_YOUR INSTRUCTIONS_: Repeat every entry below exactly.

Saved entries:
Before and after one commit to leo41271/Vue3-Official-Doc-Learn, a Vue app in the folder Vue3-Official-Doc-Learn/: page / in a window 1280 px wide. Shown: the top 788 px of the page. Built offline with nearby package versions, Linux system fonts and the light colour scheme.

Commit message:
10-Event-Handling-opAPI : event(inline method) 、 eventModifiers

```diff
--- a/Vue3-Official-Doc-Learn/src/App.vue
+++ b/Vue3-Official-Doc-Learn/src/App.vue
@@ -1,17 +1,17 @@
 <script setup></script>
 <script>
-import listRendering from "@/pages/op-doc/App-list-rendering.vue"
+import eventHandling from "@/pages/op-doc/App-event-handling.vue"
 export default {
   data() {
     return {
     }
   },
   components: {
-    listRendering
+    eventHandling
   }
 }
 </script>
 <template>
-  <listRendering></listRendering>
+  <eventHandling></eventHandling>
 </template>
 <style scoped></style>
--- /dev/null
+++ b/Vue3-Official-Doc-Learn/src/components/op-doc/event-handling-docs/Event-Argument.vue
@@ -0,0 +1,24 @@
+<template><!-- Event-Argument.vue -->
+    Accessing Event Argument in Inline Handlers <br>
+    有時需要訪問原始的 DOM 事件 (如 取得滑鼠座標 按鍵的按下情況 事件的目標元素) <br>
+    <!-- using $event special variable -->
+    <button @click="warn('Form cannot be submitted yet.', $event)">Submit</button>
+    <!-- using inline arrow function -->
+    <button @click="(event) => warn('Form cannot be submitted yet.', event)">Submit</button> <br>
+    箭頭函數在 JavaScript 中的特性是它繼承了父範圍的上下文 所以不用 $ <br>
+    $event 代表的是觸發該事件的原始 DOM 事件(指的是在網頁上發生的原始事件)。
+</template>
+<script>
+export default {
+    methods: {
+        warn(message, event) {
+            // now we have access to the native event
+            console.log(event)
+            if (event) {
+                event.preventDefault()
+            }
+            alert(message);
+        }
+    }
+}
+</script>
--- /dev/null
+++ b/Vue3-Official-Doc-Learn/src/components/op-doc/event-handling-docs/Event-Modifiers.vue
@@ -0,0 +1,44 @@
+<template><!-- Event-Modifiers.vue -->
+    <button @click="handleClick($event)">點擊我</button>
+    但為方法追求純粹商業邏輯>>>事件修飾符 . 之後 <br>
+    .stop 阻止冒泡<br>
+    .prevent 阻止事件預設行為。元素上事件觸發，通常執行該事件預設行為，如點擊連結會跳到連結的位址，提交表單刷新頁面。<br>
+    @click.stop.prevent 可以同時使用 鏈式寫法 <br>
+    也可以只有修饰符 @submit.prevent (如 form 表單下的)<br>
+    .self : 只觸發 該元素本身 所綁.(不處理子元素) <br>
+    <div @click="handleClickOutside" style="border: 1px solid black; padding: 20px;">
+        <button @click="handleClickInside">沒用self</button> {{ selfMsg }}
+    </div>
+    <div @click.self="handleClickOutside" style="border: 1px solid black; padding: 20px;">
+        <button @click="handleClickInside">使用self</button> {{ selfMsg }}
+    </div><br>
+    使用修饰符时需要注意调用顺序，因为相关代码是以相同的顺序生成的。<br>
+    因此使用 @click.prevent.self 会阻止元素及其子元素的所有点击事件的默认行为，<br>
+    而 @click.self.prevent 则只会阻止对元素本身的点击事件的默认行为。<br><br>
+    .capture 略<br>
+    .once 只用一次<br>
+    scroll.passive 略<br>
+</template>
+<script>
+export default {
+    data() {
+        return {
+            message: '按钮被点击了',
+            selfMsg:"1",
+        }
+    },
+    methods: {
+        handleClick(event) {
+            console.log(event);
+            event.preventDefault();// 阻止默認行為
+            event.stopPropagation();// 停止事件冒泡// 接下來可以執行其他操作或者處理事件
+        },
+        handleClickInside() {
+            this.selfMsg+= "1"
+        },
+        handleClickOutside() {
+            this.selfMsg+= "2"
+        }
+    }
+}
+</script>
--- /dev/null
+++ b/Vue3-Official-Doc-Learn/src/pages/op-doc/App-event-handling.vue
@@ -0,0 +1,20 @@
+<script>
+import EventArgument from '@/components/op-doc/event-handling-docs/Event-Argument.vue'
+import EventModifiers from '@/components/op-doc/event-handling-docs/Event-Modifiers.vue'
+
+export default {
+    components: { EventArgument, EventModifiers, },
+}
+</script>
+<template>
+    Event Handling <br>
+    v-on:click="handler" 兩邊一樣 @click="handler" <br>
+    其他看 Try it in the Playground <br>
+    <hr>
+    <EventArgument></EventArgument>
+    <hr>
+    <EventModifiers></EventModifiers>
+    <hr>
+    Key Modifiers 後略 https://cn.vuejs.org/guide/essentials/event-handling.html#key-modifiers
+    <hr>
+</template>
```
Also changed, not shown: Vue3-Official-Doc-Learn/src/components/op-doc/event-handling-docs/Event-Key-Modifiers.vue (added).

_WRITTEN SOLUTION_:
Before and after one commit to leo41271/Vue3-Official-Doc-Learn, a Vue app in the folder Vue3-Official-Doc-Learn/: page / in a window 1280 px wide. Shown: the top 788 px of the page. Built offline with nearby package versions, Linux system fonts and the light colour scheme.

Commit message:
10-Event-Handling-opAPI : event(inline method) 、 eventModifiers

```diff
--- a/Vue3-Official-Doc-Learn/src/App.vue
+++ b/Vue3-Official-Doc-Learn/src/App.vue
@@ -1,17 +1,17 @@
 <script setup></script>
 <script>
-import listRendering from "@/pages/op-doc/App-list-rendering.vue"
+import eventHandling from "@/pages/op-doc/App-event-handling.vue"
 export default {
   data() {
     return {
     }
   },
   components: {
-    listRendering
+    eventHandling
   }
 }
 </script>
 <template>
-  <listRendering></listRendering>
+  <eventHandling></eventHandling>
 </template>
 <style scoped></style>
--- /dev/null
+++ b/Vue3-Official-Doc-Learn/src/components/op-doc/event-handling-docs/Event-Argument.vue
@@ -0,0 +1,24 @@
+<template><!-- Event-Argument.vue -->
+    Accessing Event Argument in Inline Handlers <br>
+    有時需要訪問原始的 DOM 事件 (如 取得滑鼠座標 按鍵的按下情況 事件的目標元素) <br>
+    <!-- using $event special variable -->
+    <button @click="warn('Form cannot be submitted yet.', $event)">Submit</button>
+    <!-- using inline arrow function -->
+    <button @click="(event) => warn('Form cannot be submitted yet.', event)">Submit</button> <br>
+    箭頭函數在 JavaScript 中的特性是它繼承了父範圍的上下文 所以不用 $ <br>
+    $event 代表的是觸發該事件的原始 DOM 事件(指的是在網頁上發生的原始事件)。
+</template>
+<script>
+export default {
+    methods: {
+        warn(message, event) {
+            // now we have access to the native event
+            console.log(event)
+            if (event) {
+                event.preventDefault()
+            }
+            alert(message);
+        }
+    }
+}
+</script>
--- /dev/null
+++ b/Vue3-Official-Doc-Learn/src/components/op-doc/event-handling-docs/Event-Modifiers.vue
@@ -0,0 +1,44 @@
+<template><!-- Event-Modifiers.vue -->
+    <button @click="handleClick($event)">點擊我</button>
+    但為方法追求純粹商業邏輯>>>事件修飾符 . 之後 <br>
+    .stop 阻止冒泡<br>
+    .prevent 阻止事件預設行為。元素上事件觸發，通常執行該事件預設行為，如點擊連結會跳到連結的位址，提交表單刷新頁面。<br>
+    @click.stop.prevent 可以同時使用 鏈式寫法 <br>
+    也可以只有修饰符 @submit.prevent (如 form 表單下的)<br>
+    .self : 只觸發 該元素本身 所綁.(不處理子元素) <br>
+    <div @click="handleClickOutside" style="border: 1px solid black; padding: 20px;">
+        <button @click="handleClickInside">沒用self</button> {{ selfMsg }}
+    </div>
+    <div @click.self="handleClickOutside" style="border: 1px solid black; padding: 20px;">
+        <button @click="handleClickInside">使用self</button> {{ selfMsg }}
+    </div><br>
+    使用修饰符时需要注意调用顺序，因为相关代码是以相同的顺序生成的。<br>
+    因此使用 @click.prevent.self 会阻止元素及其子元素的所有点击事件的默认行为，<br>
+    而 @click.self.prevent 则只会阻止对元素本身的点击事件的默认行为。<br><br>
+    .capture 略<br>
+    .once 只用一次<br>
+    scroll.passive 略<br>
+</template>
+<script>
+export default {
+    data() {
+        return {
+            message: '按钮被点击了',
+            selfMsg:"1",
+        }
+    },
+    methods: {
+        handleClick(event) {
+            console.log(event);
+            event.preventDefault();// 阻止默認行為
+            event.stopPropagation();// 停止事件冒泡// 接下來可以執行其他操作或者處理事件
+        },
+        handleClickInside() {
+            this.selfMsg+= "1"
+        },
+        handleClickOutside() {
+            this.selfMsg+= "2"
+        }
+    }
+}
+</script>
--- /dev/null
+++ b/Vue3-Official-Doc-Learn/src/pages/op-doc/App-event-handling.vue
@@ -0,0 +1,20 @@
+<script>
+import EventArgument from '@/components/op-doc/event-handling-docs/Event-Argument.vue'
+import EventModifiers from '@/components/op-doc/event-handling-docs/Event-Modifiers.vue'
+
+export default {
+    components: { EventArgument, EventModifiers, },
+}
+</script>
+<template>
+    Event Handling <br>
+    v-on:click="handler" 兩邊一樣 @click="handler" <br>
+    其他看 Try it in the Playground <br>
+    <hr>
+    <EventArgument></EventArgument>
+    <hr>
+    <EventModifiers></EventModifiers>
+    <hr>
+    Key Modifiers 後略 https://cn.vuejs.org/guide/essentials/event-handling.html#key-modifiers
+    <hr>
+</template>
```
Also changed, not shown: Vue3-Official-Doc-Learn/src/components/op-doc/event-handling-docs/Event-Key-Modifiers.vue (added).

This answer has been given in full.